DESCRIPTION OF THE TASK
Write the data out again exactly, with no pictures.

EXCERPTED RECORDS
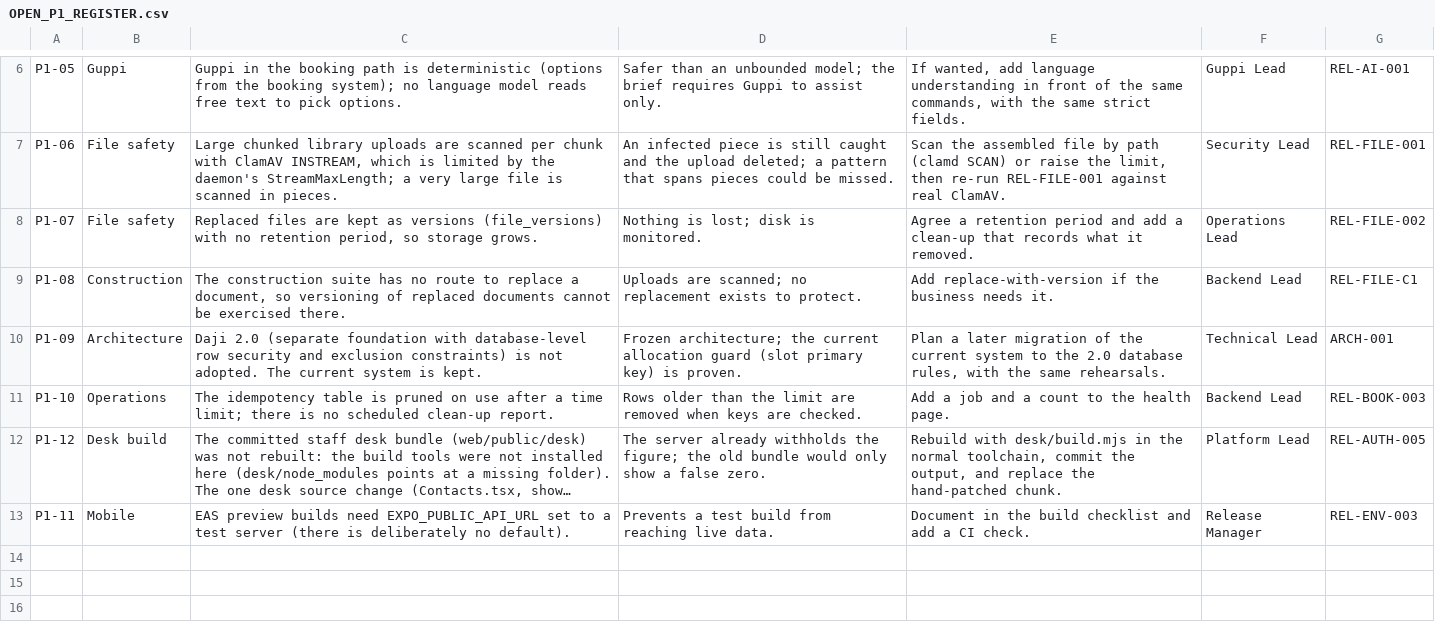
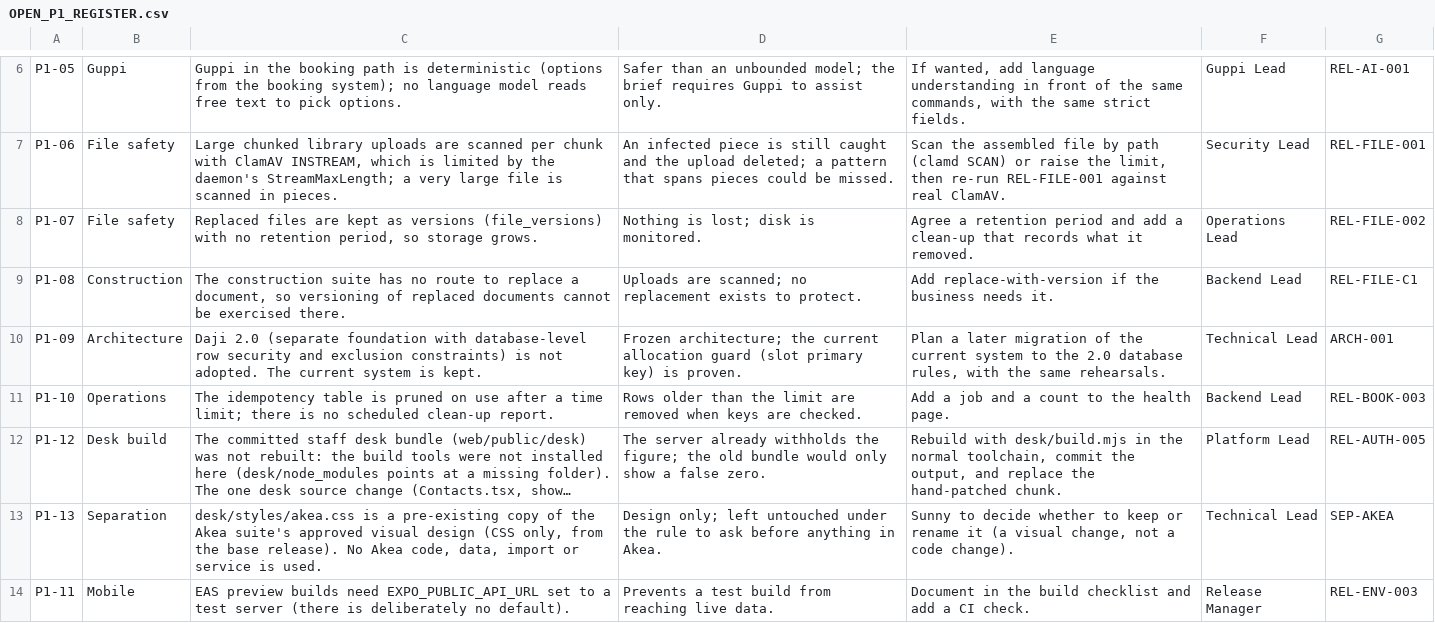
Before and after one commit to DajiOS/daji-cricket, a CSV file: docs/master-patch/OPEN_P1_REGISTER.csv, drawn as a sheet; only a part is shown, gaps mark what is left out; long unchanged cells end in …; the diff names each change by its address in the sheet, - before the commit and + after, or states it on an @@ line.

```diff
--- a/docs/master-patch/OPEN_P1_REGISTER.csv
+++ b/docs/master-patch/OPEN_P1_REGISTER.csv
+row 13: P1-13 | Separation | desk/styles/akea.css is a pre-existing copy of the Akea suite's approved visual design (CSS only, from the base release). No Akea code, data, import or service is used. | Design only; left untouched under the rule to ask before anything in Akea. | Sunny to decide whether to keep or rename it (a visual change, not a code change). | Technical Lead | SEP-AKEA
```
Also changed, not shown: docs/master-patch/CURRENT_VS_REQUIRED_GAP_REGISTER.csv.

COMPLETED EXERCISE
Before and after one commit to DajiOS/daji-cricket, a CSV file: docs/master-patch/OPEN_P1_REGISTER.csv, drawn as a sheet; only a part is shown, gaps mark what is left out; long unchanged cells end in …; the diff names each change by its address in the sheet, - before the commit and + after, or states it on an @@ line.

```diff
--- a/docs/master-patch/OPEN_P1_REGISTER.csv
+++ b/docs/master-patch/OPEN_P1_REGISTER.csv
+row 13: P1-13 | Separation | desk/styles/akea.css is a pre-existing copy of the Akea suite's approved visual design (CSS only, from the base release). No Akea code, data, import or service is used. | Design only; left untouched under the rule to ask before anything in Akea. | Sunny to decide whether to keep or rename it (a visual change, not a code change). | Technical Lead | SEP-AKEA
```
Also changed, not shown: docs/master-patch/CURRENT_VS_REQUIRED_GAP_REGISTER.csv.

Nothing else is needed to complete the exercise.